►

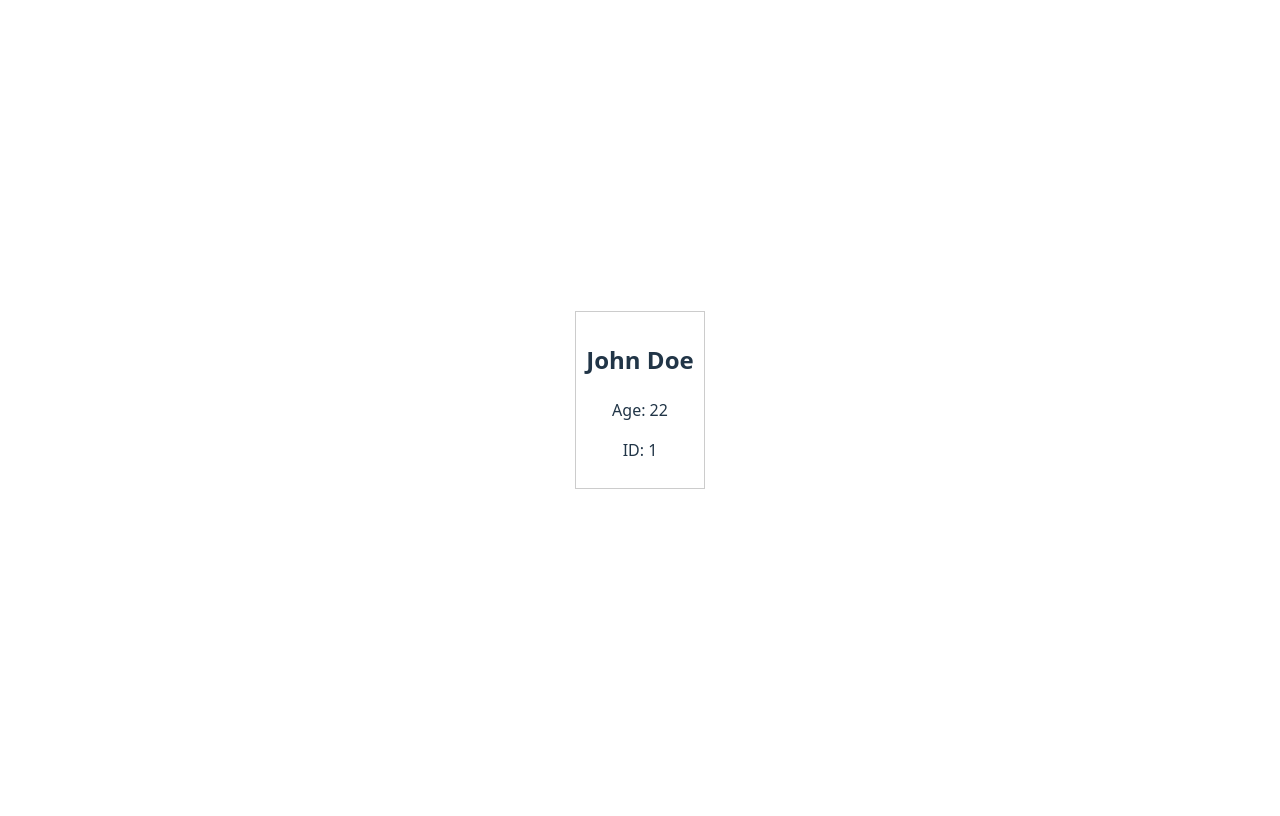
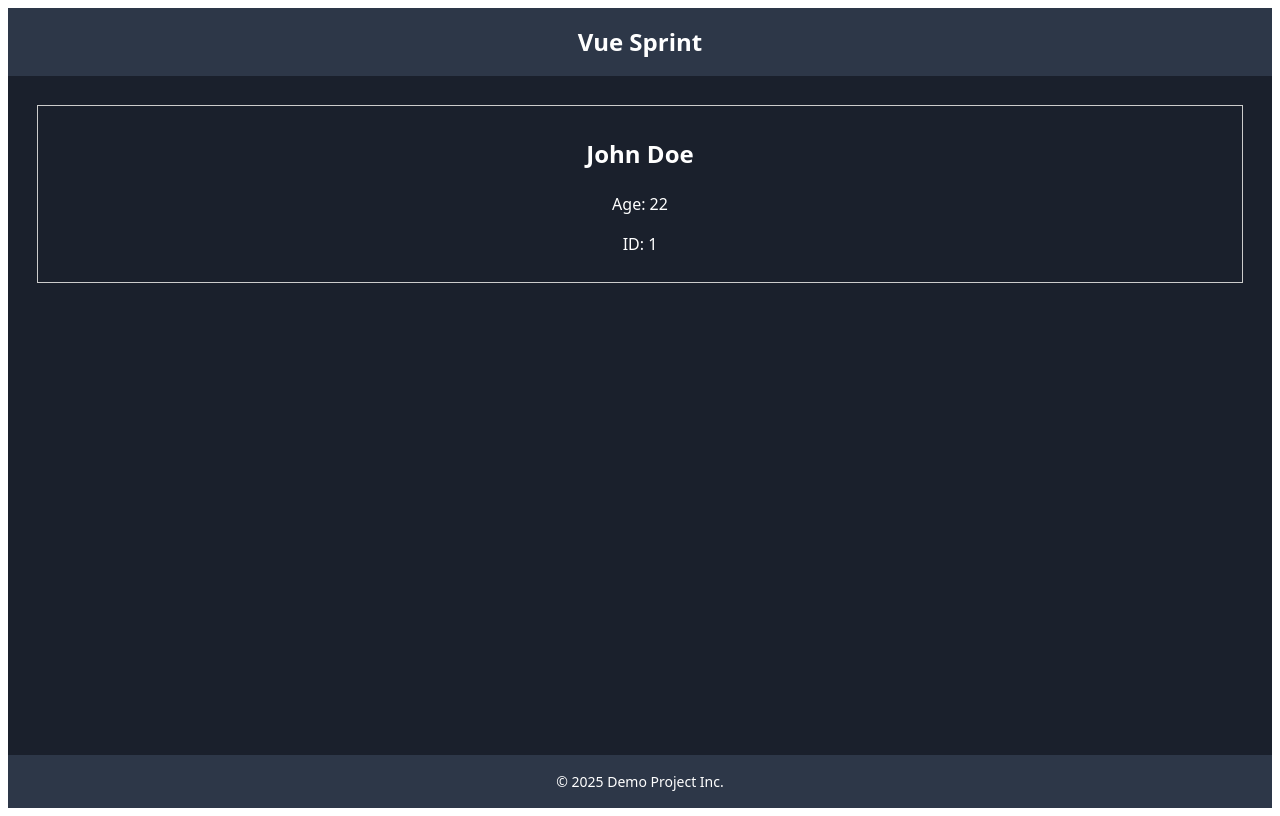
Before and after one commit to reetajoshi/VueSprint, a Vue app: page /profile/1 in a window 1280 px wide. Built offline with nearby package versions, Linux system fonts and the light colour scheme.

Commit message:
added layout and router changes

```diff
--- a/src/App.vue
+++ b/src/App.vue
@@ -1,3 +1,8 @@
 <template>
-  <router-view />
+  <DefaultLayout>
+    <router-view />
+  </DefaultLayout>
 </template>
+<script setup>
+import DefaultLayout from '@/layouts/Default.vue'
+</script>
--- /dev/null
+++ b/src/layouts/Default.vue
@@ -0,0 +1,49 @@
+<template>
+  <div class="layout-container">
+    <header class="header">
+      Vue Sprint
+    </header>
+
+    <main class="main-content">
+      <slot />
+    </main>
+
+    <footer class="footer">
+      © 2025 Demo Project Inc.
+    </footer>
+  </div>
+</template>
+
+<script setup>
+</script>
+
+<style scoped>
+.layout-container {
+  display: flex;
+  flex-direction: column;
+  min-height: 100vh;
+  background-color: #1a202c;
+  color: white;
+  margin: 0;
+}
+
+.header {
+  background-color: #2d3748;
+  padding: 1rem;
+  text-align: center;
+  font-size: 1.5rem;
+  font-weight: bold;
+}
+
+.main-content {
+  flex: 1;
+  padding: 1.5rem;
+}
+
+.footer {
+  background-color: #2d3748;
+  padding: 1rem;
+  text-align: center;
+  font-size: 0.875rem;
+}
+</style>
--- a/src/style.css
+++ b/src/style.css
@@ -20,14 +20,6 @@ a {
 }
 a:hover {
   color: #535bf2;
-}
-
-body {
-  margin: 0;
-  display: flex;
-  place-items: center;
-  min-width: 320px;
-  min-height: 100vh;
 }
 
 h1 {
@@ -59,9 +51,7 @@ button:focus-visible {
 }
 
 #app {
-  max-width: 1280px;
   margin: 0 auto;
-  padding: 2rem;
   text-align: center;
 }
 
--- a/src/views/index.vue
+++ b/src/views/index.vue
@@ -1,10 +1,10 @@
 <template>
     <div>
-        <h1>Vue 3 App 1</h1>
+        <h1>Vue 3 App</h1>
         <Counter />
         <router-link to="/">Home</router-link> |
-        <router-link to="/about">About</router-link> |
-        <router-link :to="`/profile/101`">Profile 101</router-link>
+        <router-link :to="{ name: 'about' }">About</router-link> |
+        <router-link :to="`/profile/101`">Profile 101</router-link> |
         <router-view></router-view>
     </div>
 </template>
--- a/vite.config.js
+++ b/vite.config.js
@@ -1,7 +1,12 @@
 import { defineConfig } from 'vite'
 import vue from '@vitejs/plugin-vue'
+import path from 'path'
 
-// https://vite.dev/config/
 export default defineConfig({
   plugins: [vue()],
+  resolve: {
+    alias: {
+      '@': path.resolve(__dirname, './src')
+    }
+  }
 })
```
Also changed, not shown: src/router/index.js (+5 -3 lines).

◄
►

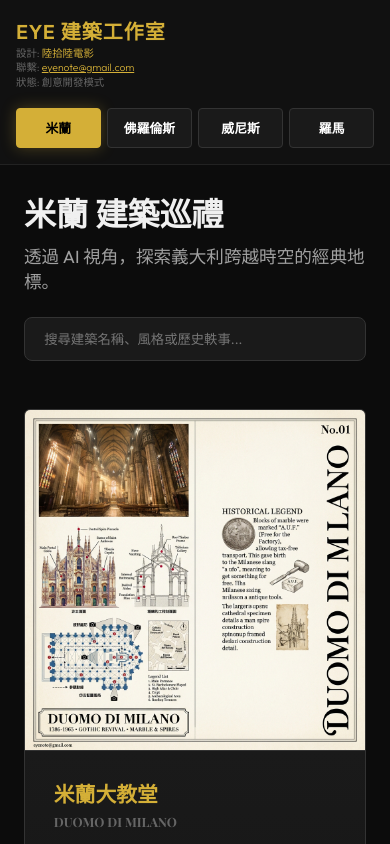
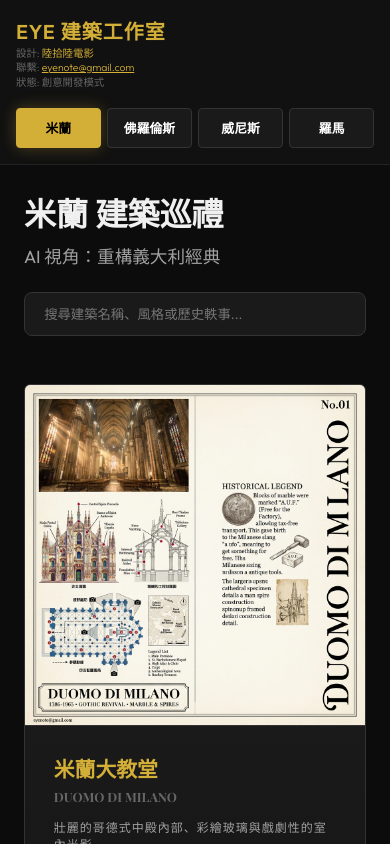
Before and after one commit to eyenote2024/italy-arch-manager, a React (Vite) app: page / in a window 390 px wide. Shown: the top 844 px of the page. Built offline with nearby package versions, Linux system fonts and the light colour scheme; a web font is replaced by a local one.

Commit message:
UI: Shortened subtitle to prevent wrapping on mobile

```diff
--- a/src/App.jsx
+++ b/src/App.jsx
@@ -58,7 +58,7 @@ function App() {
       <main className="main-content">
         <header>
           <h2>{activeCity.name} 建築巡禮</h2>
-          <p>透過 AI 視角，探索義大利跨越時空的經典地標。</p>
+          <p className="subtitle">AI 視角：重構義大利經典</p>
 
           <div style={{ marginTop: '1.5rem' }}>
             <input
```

◄

ASSIGNED TASK >>
How many lines in the listing above contain "padding"? Answer with the number alone.

FINAL ANSWER >>
4